**TASK TO CARRY OUT:** All lines in the records below that hold "flash" are to be shown.

==========

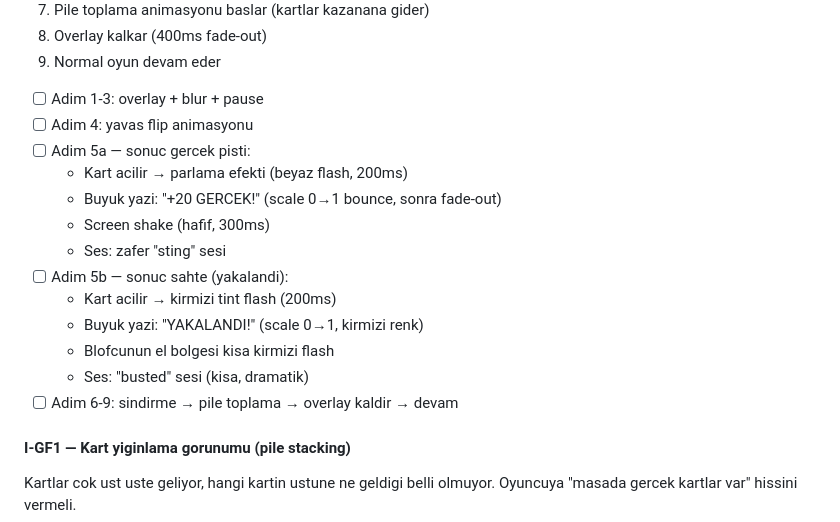
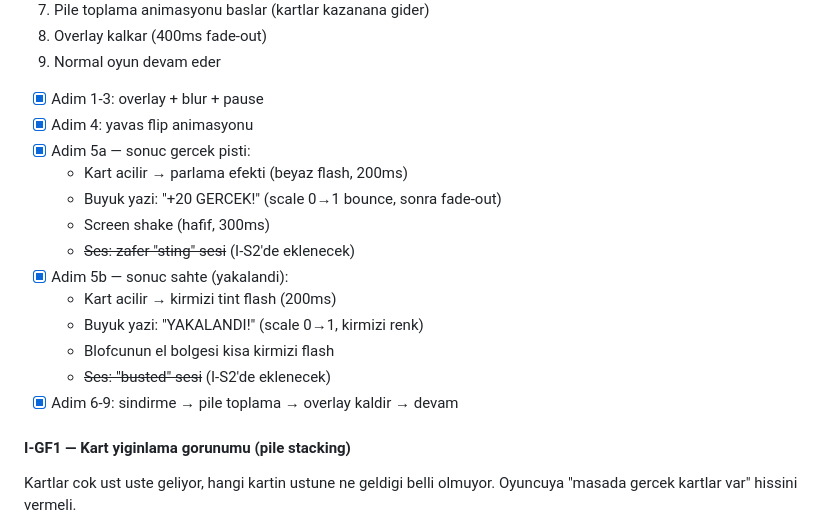
Before and after one commit to Edleron/hub-bluff, a Markdown page: docs/06_ROADMAP.md, the part around the change. Drawn GitHub-style.

```diff
--- a/docs/06_ROADMAP.md
+++ b/docs/06_ROADMAP.md
@@ -305,19 +305,19 @@ Bu an oyuncuya "hersey bu ana bagliyor" hissini vermeli.
 8. Overlay kalkar (400ms fade-out)
 9. Normal oyun devam eder
 
-- [ ] Adim 1-3: overlay + blur + pause
-- [ ] Adim 4: yavas flip animasyonu
-- [ ] Adim 5a — sonuc gercek pisti:
+- [x] Adim 1-3: overlay + blur + pause
+- [x] Adim 4: yavas flip animasyonu
+- [x] Adim 5a — sonuc gercek pisti:
   - Kart acilir → parlama efekti (beyaz flash, 200ms)
   - Buyuk yazi: "+20 GERCEK!" (scale 0→1 bounce, sonra fade-out)
   - Screen shake (hafif, 300ms)
-  - Ses: zafer "sting" sesi
-- [ ] Adim 5b — sonuc sahte (yakalandi):
+  - ~~Ses: zafer "sting" sesi~~ (I-S2'de eklenecek)
+- [x] Adim 5b — sonuc sahte (yakalandi):
   - Kart acilir → kirmizi tint flash (200ms)
   - Buyuk yazi: "YAKALANDI!" (scale 0→1, kirmizi renk)
   - Blofcunun el bolgesi kisa kirmizi flash
-  - Ses: "busted" sesi (kisa, dramatik)
-- [ ] Adim 6-9: sindirme → pile toplama → overlay kaldir → devam
+  - ~~Ses: "busted" sesi~~ (I-S2'de eklenecek)
+- [x] Adim 6-9: sindirme → pile toplama → overlay kaldir → devam
 
 #### I-GF1 — Kart yiginlama gorunumu (pile stacking)
 
```
Also changed, not shown: docs/07_QUICKLY_TODO_LIST.MD (+5 -5 lines).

==========

**TASK SOLUTION:**
   - Kart acilir → parlama efekti (beyaz flash, 200ms)
   - Kart acilir → kirmizi tint flash (200ms)
   - Blofcunun el bolgesi kisa kirmizi flash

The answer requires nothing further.